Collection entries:
»»

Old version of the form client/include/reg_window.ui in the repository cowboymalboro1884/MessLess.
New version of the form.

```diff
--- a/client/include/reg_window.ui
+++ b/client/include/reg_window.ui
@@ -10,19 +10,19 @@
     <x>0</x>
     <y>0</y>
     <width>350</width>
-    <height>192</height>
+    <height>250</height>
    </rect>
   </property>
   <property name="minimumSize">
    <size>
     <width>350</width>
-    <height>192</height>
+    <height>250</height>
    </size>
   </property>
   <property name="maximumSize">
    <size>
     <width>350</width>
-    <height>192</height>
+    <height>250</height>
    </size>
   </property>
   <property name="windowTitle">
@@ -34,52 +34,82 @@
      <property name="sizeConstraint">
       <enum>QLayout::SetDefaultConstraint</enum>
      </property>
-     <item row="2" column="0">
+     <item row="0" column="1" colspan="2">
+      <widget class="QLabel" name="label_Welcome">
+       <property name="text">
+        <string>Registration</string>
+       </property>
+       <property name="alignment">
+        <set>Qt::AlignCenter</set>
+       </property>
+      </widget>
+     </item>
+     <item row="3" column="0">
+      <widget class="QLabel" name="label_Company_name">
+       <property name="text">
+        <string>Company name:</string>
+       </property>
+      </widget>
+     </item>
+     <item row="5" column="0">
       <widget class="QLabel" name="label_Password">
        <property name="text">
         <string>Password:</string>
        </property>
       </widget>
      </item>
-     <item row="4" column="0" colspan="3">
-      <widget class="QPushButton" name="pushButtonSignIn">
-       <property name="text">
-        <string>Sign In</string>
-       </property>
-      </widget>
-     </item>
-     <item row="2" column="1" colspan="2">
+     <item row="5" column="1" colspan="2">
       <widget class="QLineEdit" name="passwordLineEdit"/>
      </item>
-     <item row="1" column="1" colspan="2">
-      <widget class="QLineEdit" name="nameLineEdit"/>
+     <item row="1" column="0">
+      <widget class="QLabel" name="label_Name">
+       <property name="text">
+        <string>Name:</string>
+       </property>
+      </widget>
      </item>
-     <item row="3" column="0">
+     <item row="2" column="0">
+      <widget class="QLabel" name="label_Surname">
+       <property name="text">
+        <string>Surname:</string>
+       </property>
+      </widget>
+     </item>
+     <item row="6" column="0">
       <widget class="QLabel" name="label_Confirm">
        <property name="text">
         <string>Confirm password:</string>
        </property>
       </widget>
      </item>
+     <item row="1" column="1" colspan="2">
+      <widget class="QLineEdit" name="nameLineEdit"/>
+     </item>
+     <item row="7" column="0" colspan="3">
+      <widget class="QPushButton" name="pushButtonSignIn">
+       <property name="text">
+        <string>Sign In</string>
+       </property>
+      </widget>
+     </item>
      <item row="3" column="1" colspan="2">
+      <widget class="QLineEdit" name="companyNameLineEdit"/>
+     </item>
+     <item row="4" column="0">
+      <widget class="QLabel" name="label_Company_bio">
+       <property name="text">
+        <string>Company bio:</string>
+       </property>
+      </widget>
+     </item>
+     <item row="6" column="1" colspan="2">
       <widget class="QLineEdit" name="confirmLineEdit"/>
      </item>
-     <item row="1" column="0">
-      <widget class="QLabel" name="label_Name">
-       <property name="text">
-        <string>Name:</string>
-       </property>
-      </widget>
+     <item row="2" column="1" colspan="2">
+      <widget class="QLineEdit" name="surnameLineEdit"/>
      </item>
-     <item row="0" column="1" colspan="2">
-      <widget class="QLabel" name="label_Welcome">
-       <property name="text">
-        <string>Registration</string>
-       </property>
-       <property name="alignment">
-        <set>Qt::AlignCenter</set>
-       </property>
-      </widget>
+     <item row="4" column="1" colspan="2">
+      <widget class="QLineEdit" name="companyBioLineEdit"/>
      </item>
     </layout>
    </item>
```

««

The answer should reproduce all of the data without any alteration.

Old version of the form client/include/reg_window.ui in the repository cowboymalboro1884/MessLess.
New version of the form.

```diff
--- a/client/include/reg_window.ui
+++ b/client/include/reg_window.ui
@@ -10,19 +10,19 @@
     <x>0</x>
     <y>0</y>
     <width>350</width>
-    <height>192</height>
+    <height>250</height>
    </rect>
   </property>
   <property name="minimumSize">
    <size>
     <width>350</width>
-    <height>192</height>
+    <height>250</height>
    </size>
   </property>
   <property name="maximumSize">
    <size>
     <width>350</width>
-    <height>192</height>
+    <height>250</height>
    </size>
   </property>
   <property name="windowTitle">
@@ -34,52 +34,82 @@
      <property name="sizeConstraint">
       <enum>QLayout::SetDefaultConstraint</enum>
      </property>
-     <item row="2" column="0">
+     <item row="0" column="1" colspan="2">
+      <widget class="QLabel" name="label_Welcome">
+       <property name="text">
+        <string>Registration</string>
+       </property>
+       <property name="alignment">
+        <set>Qt::AlignCenter</set>
+       </property>
+      </widget>
+     </item>
+     <item row="3" column="0">
+      <widget class="QLabel" name="label_Company_name">
+       <property name="text">
+        <string>Company name:</string>
+       </property>
+      </widget>
+     </item>
+     <item row="5" column="0">
       <widget class="QLabel" name="label_Password">
        <property name="text">
         <string>Password:</string>
        </property>
       </widget>
      </item>
-     <item row="4" column="0" colspan="3">
-      <widget class="QPushButton" name="pushButtonSignIn">
-       <property name="text">
-        <string>Sign In</string>
-       </property>
-      </widget>
-     </item>
-     <item row="2" column="1" colspan="2">
+     <item row="5" column="1" colspan="2">
       <widget class="QLineEdit" name="passwordLineEdit"/>
      </item>
-     <item row="1" column="1" colspan="2">
-      <widget class="QLineEdit" name="nameLineEdit"/>
+     <item row="1" column="0">
+      <widget class="QLabel" name="label_Name">
+       <property name="text">
+        <string>Name:</string>
+       </property>
+      </widget>
      </item>
-     <item row="3" column="0">
+     <item row="2" column="0">
+      <widget class="QLabel" name="label_Surname">
+       <property name="text">
+        <string>Surname:</string>
+       </property>
+      </widget>
+     </item>
+     <item row="6" column="0">
       <widget class="QLabel" name="label_Confirm">
        <property name="text">
         <string>Confirm password:</string>
        </property>
       </widget>
      </item>
+     <item row="1" column="1" colspan="2">
+      <widget class="QLineEdit" name="nameLineEdit"/>
+     </item>
+     <item row="7" column="0" colspan="3">
+      <widget class="QPushButton" name="pushButtonSignIn">
+       <property name="text">
+        <string>Sign In</string>
+       </property>
+      </widget>
+     </item>
      <item row="3" column="1" colspan="2">
+      <widget class="QLineEdit" name="companyNameLineEdit"/>
+     </item>
+     <item row="4" column="0">
+      <widget class="QLabel" name="label_Company_bio">
+       <property name="text">
+        <string>Company bio:</string>
+       </property>
+      </widget>
+     </item>
+     <item row="6" column="1" colspan="2">
       <widget class="QLineEdit" name="confirmLineEdit"/>
      </item>
-     <item row="1" column="0">
-      <widget class="QLabel" name="label_Name">
-       <property name="text">
-        <string>Name:</string>
-       </property>
-      </widget>
+     <item row="2" column="1" colspan="2">
+      <widget class="QLineEdit" name="surnameLineEdit"/>
      </item>
-     <item row="0" column="1" colspan="2">
-      <widget class="QLabel" name="label_Welcome">
-       <property name="text">
-        <string>Registration</string>
-       </property>
-       <property name="alignment">
-        <set>Qt::AlignCenter</set>
-       </property>
-      </widget>
+     <item row="4" column="1" colspan="2">
+      <widget class="QLineEdit" name="companyBioLineEdit"/>
      </item>
     </layout>
    </item>
```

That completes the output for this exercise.